Eric Friedheim (1910 – 2002)
In a career that spanned more than 60 years, Eric Arthur Friedheim personified and shaped the travel and tourism industries into what they are today. As owner, publisher and editor-in-chief of the weekly Travel Agent Magazine he reported on all major developments in travel and tourism, logging over a million miles and 150 countries and eventually winning a place in the Travel Hall of Fame and a seat on the Tourism Advisory Board to the President of the United States.
Born in London, England, the son of Arthur Friedheim, one of the most celebrated concert pianists of his time, Eric moved to New York City with his family when he was nine. Although he shared his father’s love of music – he later endowed the Kennedy Center Friedheim Awards and the music library at the Peabody Institute of Johns Hopkins University – Eric gravitated to career in journalism. Dropping out of college after only two years for lack of funds, he joined the International News Service (INS) as Washington Correspondent, covering, among other beats, the White House.
As a combat correspondent for Air Force Magazine World War II, Friedheim survived a plane crash behind German lines and wrote a book, “Fighters Up”, about the experience. After the war he was one of the first travel journalists to visit the Soviet Union, and the first American travel journalist admitted to the People’s Republic of China. In 1951, he bought Travel Agent Magazine, founded as a monthly magazine in 1930, but struggling at the time. Under his guidance, the publication flourished for nearly five decades. He sold it in 1978, but remained Editor-in-Chief until 2000, using his weekly Opinion columns to illuminate trends in travel and tourism and to put the industry’s latest issues into a perspective that earned him the respected title of “Dean of the Travel Industry.”

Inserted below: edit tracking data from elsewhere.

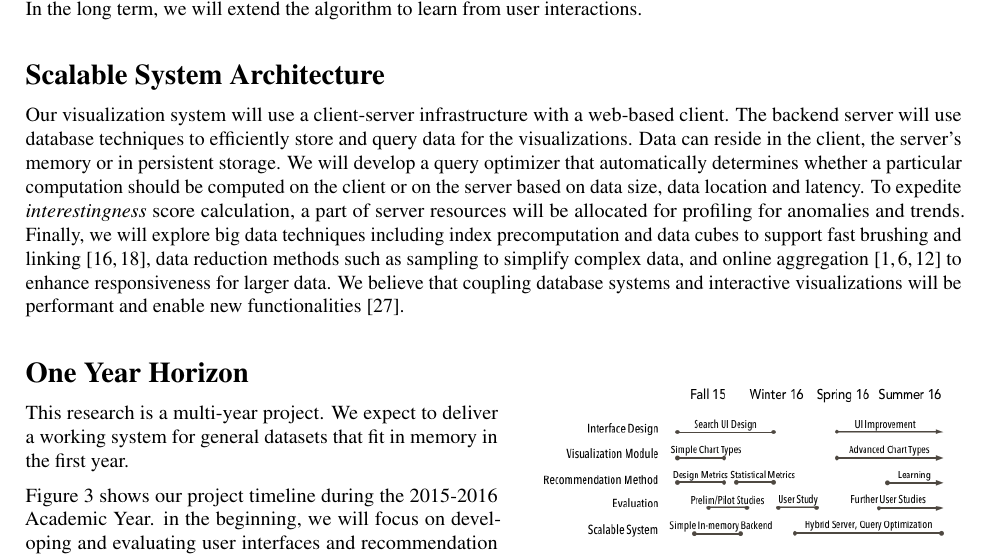
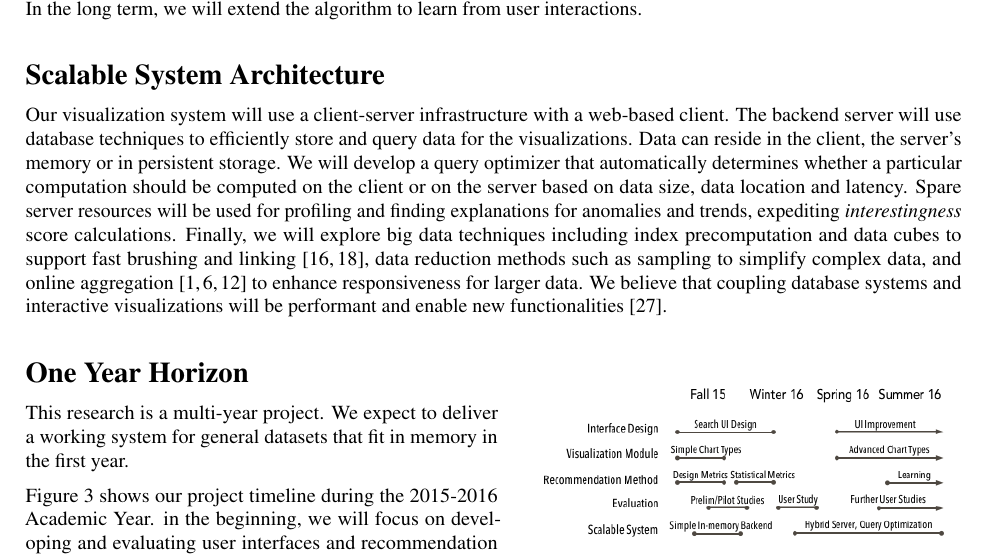
Before and after one commit to vega/compass, a LaTeX document (qualcomm.tex, which reads system.tex): part of page 3 of 4, cut so that both start at the same text. Compiled offline with pdfLaTeX.

Commit message:
Restructure sentence about using resources for data analysis

```diff
--- a/system.tex
+++ b/system.tex
@@ -1,6 +1,5 @@
 \section*{Scalable System Architecture}
 
 Our visualization system will use a client-server infrastructure with a web-based client. The backend server will use database techniques to efficiently store and query data for the visualizations. Data can reside in the client, the server's memory or in persistent storage.  We will develop a query optimizer that automatically determines whether a particular computation should be computed on the client or on the server based on data size, data location and latency.
-%this is the line I change
-To expedite \textit{interestingness} score calculation, a part of server resources will be allocated for profiling for anomalies and trends.
+Spare server resources will be used for profiling and finding explanations for anomalies and trends, expediting \textit{interestingness} score calculations.
 Finally, we will explore big data techniques including index precomputation and data cubes to support fast brushing and linking \cite{liu:immens, lins:nanocubes}, data reduction methods such as sampling to simplify complex data, and online aggregation \cite{hellerstein:onlineagg, agarwal:blinkdb, fisher:trustme} to enhance responsiveness for larger data. We believe that coupling database systems and interactive visualizations will be performant and enable new functionalities \cite{wu:dvms}.
```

Besides the new Eric Friedheim Tourism Institute at UF, the Eric Friedheim Foundation provides funding for the Eric Friedheim Center of Communication at his alma mater, American University, in Washington, D.C.; the Eric Friedheim Library at the National Press Club in Washington, D.C.; and, through Tourism Cares, which grants academic scholarships for graduate study in Travel and Tourism.